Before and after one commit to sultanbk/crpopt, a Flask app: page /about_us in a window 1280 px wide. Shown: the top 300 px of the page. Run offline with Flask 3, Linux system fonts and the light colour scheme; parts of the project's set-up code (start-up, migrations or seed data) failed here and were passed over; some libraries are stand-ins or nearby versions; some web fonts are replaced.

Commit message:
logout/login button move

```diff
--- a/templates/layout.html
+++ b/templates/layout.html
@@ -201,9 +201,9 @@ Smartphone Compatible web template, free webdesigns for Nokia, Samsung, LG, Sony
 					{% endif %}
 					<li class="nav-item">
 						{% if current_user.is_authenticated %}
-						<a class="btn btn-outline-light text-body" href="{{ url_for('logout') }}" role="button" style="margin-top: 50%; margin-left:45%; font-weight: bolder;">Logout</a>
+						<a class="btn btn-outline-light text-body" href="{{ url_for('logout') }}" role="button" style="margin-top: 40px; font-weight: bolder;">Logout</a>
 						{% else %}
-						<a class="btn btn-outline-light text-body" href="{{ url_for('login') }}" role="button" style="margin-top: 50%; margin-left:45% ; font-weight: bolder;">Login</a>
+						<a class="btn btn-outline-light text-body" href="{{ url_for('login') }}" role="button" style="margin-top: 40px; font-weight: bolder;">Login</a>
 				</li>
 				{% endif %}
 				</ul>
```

○ ○ ○

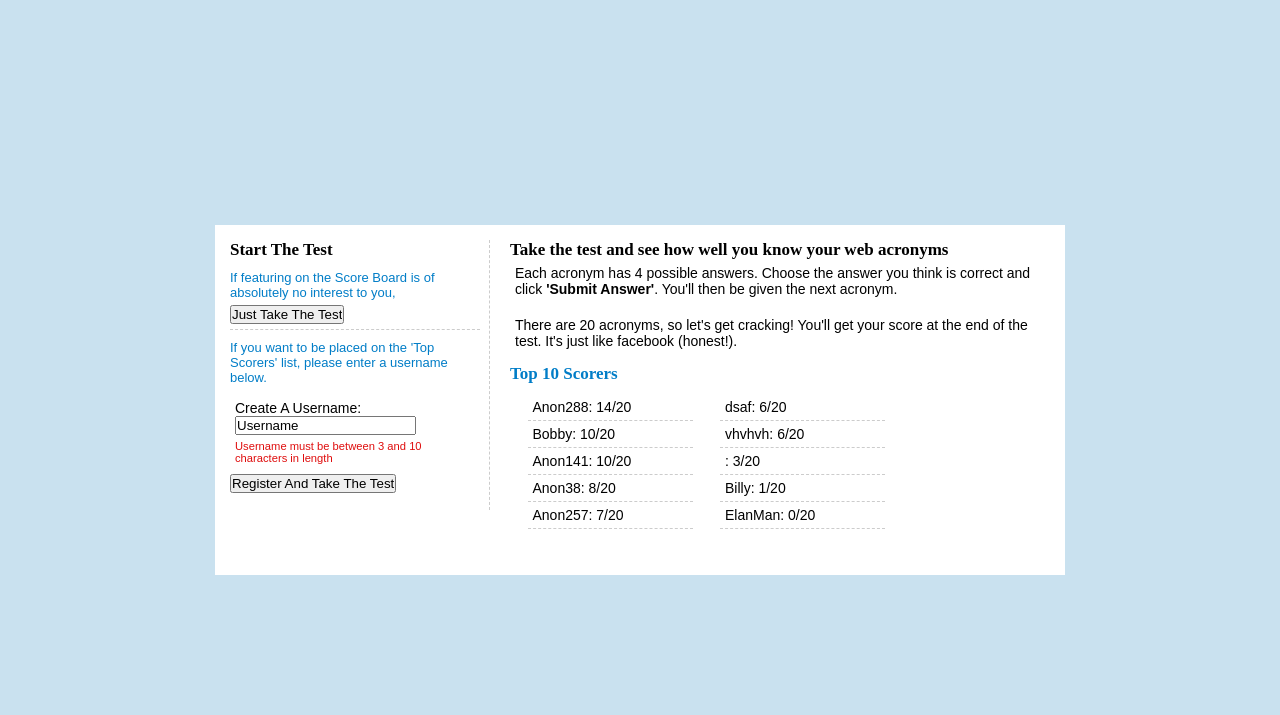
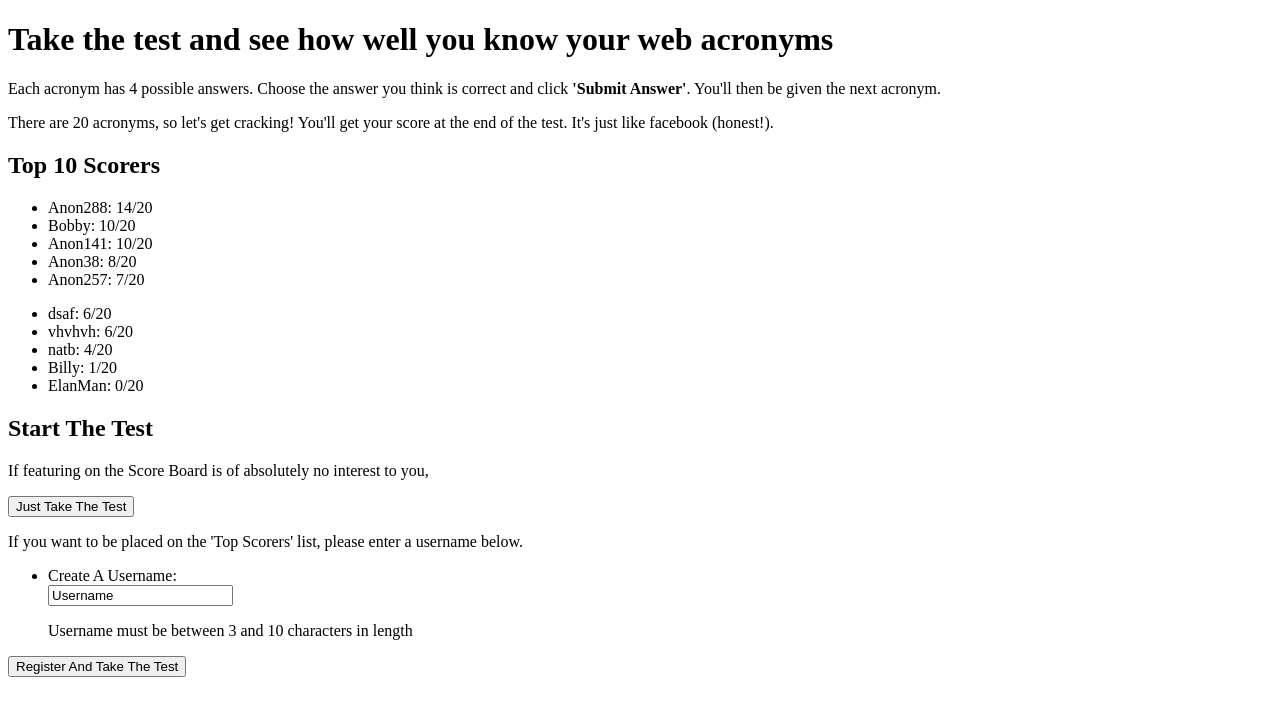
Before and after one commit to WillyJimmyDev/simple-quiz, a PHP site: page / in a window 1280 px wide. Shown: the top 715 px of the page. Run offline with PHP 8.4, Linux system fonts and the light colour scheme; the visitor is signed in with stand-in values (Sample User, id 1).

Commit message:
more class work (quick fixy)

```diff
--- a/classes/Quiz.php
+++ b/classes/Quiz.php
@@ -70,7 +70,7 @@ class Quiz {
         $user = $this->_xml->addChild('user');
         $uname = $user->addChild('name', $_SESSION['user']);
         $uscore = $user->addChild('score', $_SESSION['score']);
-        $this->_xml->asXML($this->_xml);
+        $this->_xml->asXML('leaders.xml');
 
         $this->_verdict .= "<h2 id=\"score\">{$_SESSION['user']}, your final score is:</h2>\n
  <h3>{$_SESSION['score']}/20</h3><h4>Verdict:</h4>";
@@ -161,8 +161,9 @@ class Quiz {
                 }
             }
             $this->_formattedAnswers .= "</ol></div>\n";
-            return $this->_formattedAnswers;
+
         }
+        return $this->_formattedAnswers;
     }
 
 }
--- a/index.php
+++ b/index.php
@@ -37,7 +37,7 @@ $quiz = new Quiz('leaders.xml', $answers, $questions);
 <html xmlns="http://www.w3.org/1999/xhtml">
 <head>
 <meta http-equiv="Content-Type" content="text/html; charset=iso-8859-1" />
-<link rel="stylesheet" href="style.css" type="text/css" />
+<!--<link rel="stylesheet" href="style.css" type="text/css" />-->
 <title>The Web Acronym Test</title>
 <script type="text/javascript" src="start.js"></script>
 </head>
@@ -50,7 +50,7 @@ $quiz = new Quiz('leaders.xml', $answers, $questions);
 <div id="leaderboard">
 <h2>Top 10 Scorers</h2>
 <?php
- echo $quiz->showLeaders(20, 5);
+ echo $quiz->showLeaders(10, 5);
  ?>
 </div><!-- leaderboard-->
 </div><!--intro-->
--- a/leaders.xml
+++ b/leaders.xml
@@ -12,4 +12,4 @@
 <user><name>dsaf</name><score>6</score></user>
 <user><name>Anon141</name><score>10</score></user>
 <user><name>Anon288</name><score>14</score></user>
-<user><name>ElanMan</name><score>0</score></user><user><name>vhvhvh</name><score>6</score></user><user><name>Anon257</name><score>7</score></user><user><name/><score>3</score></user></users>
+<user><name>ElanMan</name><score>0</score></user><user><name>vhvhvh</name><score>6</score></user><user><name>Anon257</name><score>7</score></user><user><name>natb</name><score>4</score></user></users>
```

○ ○ ○

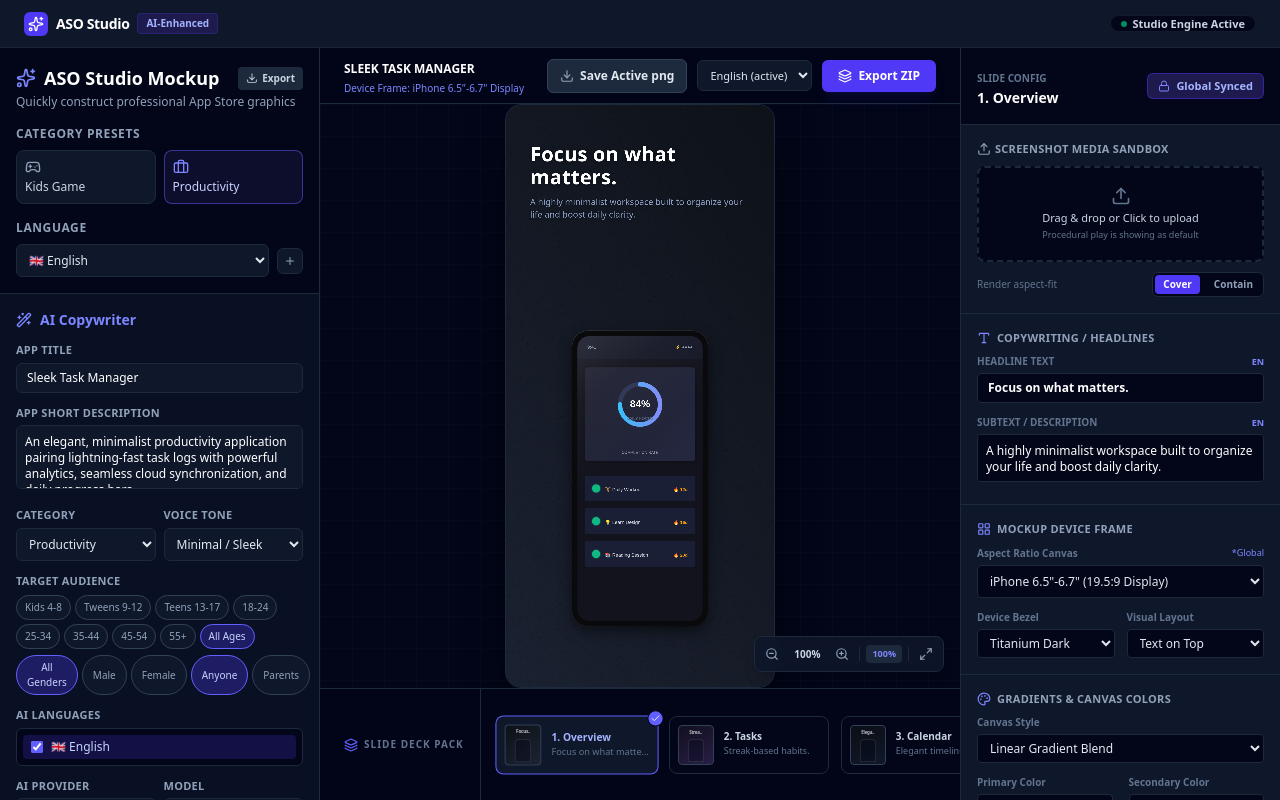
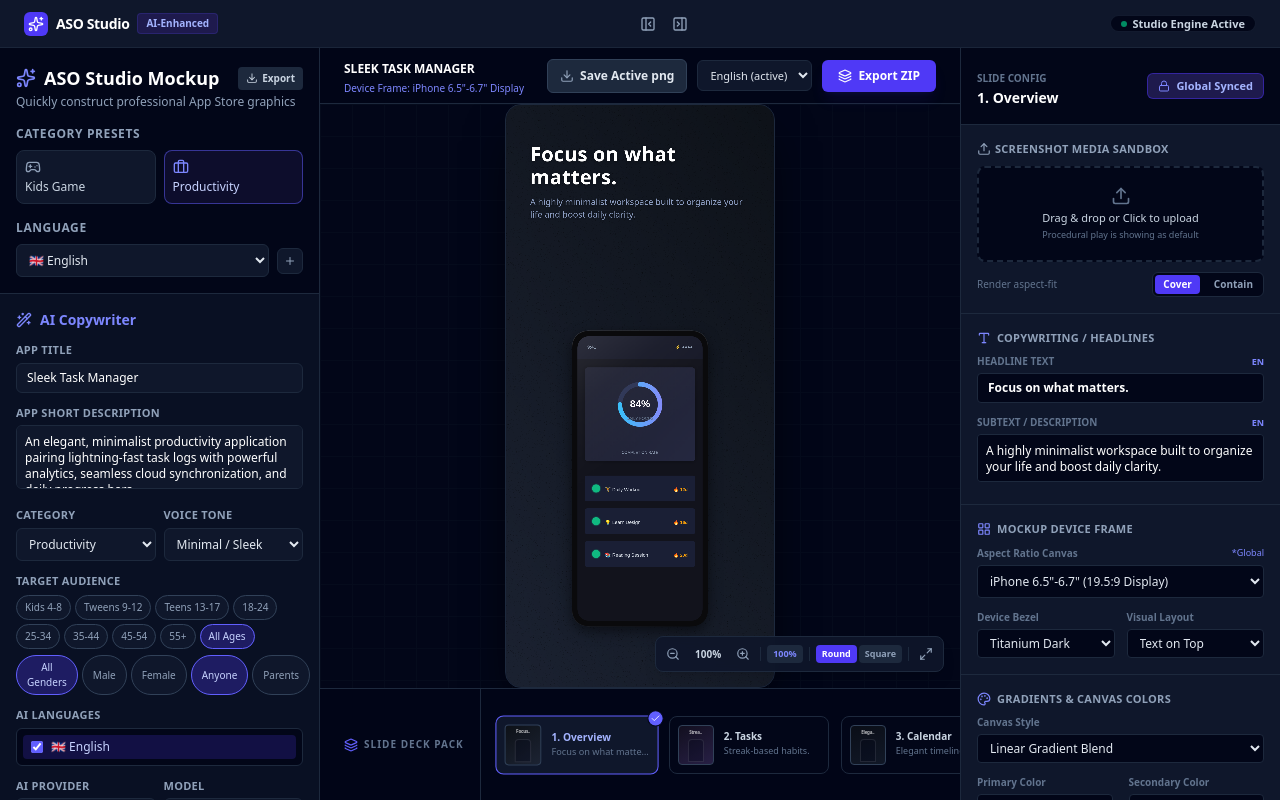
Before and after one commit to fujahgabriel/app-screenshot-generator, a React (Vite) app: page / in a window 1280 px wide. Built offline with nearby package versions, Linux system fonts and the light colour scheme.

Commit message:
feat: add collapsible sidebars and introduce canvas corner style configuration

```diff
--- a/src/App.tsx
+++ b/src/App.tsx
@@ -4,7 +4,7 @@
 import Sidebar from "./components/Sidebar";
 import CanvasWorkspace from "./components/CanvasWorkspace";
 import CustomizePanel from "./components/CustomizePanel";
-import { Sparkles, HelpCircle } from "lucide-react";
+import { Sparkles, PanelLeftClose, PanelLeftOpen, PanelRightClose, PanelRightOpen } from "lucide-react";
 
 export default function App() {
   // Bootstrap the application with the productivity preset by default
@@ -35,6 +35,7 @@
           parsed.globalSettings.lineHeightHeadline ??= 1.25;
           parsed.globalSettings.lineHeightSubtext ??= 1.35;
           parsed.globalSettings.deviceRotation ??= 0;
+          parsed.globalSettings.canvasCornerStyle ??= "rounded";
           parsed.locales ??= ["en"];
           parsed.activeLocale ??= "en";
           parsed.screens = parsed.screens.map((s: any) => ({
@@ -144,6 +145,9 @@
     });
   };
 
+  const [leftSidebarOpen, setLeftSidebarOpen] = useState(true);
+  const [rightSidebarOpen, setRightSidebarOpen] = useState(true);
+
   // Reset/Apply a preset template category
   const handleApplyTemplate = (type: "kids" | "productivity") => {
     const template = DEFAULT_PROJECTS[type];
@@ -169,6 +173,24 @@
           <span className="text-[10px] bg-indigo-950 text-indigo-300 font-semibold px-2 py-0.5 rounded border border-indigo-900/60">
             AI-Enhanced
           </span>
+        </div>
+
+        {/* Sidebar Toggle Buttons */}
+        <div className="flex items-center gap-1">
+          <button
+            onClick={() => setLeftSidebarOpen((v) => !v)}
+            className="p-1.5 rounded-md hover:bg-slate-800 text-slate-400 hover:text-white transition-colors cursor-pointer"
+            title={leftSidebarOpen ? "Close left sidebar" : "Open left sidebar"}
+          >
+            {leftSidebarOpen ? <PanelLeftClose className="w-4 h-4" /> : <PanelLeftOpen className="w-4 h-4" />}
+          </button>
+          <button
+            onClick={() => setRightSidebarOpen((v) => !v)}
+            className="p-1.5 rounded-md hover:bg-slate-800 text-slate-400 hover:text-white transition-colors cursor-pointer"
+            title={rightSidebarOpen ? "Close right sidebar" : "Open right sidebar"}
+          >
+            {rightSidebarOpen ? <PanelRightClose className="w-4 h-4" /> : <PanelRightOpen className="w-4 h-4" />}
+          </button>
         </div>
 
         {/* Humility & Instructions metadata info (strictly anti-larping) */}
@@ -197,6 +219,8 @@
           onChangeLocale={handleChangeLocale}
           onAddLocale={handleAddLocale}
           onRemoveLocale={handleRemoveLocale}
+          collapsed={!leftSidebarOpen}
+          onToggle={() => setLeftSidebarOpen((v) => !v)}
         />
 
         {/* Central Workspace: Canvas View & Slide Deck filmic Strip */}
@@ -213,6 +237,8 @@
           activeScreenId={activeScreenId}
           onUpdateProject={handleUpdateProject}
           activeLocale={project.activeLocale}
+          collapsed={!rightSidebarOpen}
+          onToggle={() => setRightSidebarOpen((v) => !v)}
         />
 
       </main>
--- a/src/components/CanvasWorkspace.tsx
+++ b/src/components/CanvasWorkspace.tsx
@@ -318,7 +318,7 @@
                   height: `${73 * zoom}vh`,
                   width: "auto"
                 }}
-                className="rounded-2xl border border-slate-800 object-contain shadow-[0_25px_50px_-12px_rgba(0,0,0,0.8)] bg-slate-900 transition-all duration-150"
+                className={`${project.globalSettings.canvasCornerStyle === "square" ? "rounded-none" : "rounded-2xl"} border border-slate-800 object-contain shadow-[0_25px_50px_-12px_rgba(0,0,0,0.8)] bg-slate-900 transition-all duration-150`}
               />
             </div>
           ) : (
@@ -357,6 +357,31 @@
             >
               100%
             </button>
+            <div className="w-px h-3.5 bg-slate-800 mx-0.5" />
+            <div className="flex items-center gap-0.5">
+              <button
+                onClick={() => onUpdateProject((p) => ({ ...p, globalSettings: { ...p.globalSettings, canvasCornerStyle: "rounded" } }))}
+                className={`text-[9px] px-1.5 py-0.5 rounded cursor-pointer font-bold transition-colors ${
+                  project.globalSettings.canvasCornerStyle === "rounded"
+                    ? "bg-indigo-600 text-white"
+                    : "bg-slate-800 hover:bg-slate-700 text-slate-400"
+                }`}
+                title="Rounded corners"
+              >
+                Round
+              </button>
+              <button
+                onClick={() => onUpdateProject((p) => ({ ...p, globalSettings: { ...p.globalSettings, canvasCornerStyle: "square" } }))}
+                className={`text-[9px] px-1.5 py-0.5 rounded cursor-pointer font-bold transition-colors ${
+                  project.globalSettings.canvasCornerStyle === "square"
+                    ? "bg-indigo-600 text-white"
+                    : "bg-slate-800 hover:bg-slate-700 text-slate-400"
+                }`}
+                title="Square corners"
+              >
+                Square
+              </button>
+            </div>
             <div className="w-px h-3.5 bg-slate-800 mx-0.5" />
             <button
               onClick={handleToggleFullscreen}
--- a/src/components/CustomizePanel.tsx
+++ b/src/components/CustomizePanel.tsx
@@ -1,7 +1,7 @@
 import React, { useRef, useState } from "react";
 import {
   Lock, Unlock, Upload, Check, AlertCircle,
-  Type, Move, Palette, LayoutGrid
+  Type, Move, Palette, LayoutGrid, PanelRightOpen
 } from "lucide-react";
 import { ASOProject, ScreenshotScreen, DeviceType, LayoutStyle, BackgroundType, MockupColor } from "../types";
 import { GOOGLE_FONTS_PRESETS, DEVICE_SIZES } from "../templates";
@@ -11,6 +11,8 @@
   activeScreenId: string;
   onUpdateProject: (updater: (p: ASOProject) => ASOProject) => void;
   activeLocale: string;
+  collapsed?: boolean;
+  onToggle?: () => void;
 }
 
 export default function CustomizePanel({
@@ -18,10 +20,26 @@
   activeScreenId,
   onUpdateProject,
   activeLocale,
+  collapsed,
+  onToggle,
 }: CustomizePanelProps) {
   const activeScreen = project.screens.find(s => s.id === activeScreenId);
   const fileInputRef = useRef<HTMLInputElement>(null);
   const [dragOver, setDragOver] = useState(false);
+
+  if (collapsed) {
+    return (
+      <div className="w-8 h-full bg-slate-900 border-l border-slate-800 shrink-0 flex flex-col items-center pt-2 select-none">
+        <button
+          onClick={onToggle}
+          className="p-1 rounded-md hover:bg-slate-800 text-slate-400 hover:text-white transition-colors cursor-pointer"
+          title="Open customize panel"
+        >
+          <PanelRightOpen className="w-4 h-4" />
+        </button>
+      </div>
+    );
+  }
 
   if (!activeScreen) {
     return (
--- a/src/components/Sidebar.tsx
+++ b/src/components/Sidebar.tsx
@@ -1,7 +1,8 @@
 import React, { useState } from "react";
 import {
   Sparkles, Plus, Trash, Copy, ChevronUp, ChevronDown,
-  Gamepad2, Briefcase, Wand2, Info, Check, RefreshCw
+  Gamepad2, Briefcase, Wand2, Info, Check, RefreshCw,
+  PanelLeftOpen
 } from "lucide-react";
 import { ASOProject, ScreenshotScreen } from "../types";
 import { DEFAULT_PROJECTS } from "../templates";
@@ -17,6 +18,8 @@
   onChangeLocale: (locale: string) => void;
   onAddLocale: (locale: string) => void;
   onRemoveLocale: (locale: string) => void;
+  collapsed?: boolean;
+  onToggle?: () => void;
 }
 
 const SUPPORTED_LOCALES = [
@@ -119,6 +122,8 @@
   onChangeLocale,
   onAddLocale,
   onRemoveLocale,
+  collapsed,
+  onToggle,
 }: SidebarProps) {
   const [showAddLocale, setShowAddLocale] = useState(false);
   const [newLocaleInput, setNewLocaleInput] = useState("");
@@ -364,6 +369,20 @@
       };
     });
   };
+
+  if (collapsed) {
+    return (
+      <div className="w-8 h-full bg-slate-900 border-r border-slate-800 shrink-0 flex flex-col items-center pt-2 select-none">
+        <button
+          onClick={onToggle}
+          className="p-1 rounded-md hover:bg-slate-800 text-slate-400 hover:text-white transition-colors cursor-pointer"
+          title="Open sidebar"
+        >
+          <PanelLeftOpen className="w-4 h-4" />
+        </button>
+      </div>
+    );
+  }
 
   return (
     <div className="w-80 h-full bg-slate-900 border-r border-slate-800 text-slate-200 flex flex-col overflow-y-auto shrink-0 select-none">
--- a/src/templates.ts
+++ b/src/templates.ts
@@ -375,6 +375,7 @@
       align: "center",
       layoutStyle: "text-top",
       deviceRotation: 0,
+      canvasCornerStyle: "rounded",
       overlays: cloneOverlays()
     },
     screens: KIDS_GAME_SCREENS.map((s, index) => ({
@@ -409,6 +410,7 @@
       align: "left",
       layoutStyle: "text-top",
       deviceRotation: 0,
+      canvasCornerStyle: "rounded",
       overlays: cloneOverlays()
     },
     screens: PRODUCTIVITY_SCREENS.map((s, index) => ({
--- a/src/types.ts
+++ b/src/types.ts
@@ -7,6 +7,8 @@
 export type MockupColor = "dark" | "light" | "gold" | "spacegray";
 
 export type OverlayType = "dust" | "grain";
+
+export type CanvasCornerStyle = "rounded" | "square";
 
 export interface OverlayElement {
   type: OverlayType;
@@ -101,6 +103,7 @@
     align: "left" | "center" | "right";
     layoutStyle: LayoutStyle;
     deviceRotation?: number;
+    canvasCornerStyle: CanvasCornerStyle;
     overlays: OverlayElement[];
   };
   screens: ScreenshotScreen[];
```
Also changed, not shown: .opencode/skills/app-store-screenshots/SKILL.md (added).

○ ○ ○

INSTRUCTIONS FOR THE TASK: Show every line from the listing above in which the string "logout" appears.

SOLUTION FOR THIS PROBLEM:
logout/login button move
-						<a class="btn btn-outline-light text-body" href="{{ url_for('logout') }}" role="button" style="margin-top: 50%; margin-left:45%; font-weight: bolder;">Logout</a>
+						<a class="btn btn-outline-light text-body" href="{{ url_for('logout') }}" role="button" style="margin-top: 40px; font-weight: bolder;">Logout</a>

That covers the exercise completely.